Scott McClanahan is the author of Stories, Stories II, Stories V!, The Complete Works of Scott McClanahan Vol. 1, and Crapalachia: Biography of a Place.
"You can tell McClanahan feels something when he writes and when he lives. He wants you to feel something too."
"If nothing else, his choices are deliberate. The man has purpose. This is his symphony, every note designed to resonate, to linger.”
Some people might be a little startled to pick up a book and find a first sentence that reads: "I used to hit myself in the face." However, Hill William wasn't my first experience with Scott McClanahan. Familiar with at least the gritty and quietly intense Crapalachia and Stories V! out of the McClanahan canon, I was somewhat prepared. Of course, that's still a hell of a hook line. No one can ignore that.
In brief, Hill William presents a main character who is pretty messed up:
I couldn't get rid of the sick feeling in my stomach. I couldn't get rid of the tightness in my shoulders like my head was going to pop off. And then it started playing in my head — the bad memories, the old bad memories. I made a fist. I took my fist and punched myself right in front of her. She shrieked and followed me into the bathroom.
She cried and said, "You need help baby. You just need to talk to somebody. You're kind of fucked up."
She said kind of to soften the blow. But I kept doing it—pop, pop. I fell to the floor. She screamed. I did it with the left hand. She screamed. I did it with the right hand. She screamed. Stop it. Stop it.
After McClanahan has his screwed up character solidly in our hands, the reader completely on board, the book descends into the character's past.

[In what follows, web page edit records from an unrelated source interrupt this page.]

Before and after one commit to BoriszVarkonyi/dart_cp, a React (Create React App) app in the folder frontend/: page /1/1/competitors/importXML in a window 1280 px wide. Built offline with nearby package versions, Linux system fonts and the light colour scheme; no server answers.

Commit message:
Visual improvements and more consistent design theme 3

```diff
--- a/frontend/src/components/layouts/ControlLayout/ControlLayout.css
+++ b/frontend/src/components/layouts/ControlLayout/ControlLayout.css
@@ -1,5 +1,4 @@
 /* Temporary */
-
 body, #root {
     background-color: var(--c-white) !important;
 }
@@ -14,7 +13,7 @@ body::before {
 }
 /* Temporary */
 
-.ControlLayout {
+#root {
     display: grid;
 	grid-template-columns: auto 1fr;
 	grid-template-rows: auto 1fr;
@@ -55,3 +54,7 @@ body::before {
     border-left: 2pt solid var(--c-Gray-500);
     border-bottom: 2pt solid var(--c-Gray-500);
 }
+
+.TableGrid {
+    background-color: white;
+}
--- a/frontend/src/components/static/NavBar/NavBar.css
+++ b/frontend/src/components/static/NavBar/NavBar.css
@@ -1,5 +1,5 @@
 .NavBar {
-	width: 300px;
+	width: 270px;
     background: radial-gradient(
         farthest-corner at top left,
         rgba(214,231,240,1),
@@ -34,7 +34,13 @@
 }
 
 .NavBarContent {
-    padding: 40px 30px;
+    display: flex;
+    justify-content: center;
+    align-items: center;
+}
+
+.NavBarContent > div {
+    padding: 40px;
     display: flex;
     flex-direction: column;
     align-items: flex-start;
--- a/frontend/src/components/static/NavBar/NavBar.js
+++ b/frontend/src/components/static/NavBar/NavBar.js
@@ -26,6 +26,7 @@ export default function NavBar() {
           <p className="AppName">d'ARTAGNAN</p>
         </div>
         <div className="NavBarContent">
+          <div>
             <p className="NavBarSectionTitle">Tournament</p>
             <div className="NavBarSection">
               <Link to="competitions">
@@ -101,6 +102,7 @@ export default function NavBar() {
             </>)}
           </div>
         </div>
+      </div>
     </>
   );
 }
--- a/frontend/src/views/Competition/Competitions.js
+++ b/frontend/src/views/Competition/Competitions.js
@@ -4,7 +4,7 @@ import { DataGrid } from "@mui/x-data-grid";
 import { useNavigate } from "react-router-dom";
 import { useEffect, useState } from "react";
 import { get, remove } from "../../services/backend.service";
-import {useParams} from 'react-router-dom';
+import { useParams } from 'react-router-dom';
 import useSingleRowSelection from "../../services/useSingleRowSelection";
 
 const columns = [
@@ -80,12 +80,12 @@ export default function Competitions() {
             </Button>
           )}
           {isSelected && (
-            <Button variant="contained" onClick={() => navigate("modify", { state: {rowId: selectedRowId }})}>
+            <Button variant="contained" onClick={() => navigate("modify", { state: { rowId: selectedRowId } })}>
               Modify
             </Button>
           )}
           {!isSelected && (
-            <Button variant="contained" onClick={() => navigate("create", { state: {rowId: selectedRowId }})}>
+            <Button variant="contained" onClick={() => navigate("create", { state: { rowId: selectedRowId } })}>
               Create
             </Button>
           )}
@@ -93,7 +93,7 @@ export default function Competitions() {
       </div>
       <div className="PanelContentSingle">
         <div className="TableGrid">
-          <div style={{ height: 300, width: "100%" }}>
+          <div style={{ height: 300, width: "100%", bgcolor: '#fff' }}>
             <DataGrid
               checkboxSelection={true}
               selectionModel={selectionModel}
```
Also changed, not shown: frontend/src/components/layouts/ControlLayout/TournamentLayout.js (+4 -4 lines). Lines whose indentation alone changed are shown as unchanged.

We proceed headlong into "the old bad memories." What kind of experiences makes a person unable to help from mutilating themselves? What exactly happened that plays back like that in his head? Don't worry, McClanahan quickly provides.
I just wanted to be cool. Derrick was a lot older than I was (like fifteen), and I thought he was the coolest. I was nine. He was always shooting guns, or sighting in his bow, or chewing tobacco, or talking about how he was going to kick some guy's ass. I was six years younger and I always followed him around. One day he asked me to come and play Atari Pitfall with him. It wasn't fifteen minutes into being there that he disappeared into his mom and dad's bedroom. It seemed like he was gone for a long time, but I just kept playing and didn't really think anything about it until I got killed or something.
I heard Derrick saying, "Hey. Come back here. I want to show you something."
The prose is quiet. McClanahan just lays it out there. For a character who spends a great deal of time in worry and fear, there isn't anything in the words to discernibly manipulate what the reader is going to feel from a given scene. There is a kind of bare poetry to the way the words are arranged, but it just is what it is. The writing comes across with such a this is what happened kind of tone that you almost start to feel before you quite realize what you just read. Frankly, it is so straightforward that you don't see it coming. Then it hits you.
There is some real power in this book. It moves, and it moves mountains. It's all the more impressive because McClanahan makes the movement seem effortless. If you can see the man behind the curtain as you read then you have better eyesight than I do. I just sat back and appreciated.
Though the subject matter certainly isn't pleasant, my reading experience actually was. I enjoyed Hill William. McClanahan vividly brings "the old bad memories" forth, but the reader won't be traumatized by them and start hitting themselves in the face. To the contrary, I think Hill William is a book people will be glad to read. I sure was.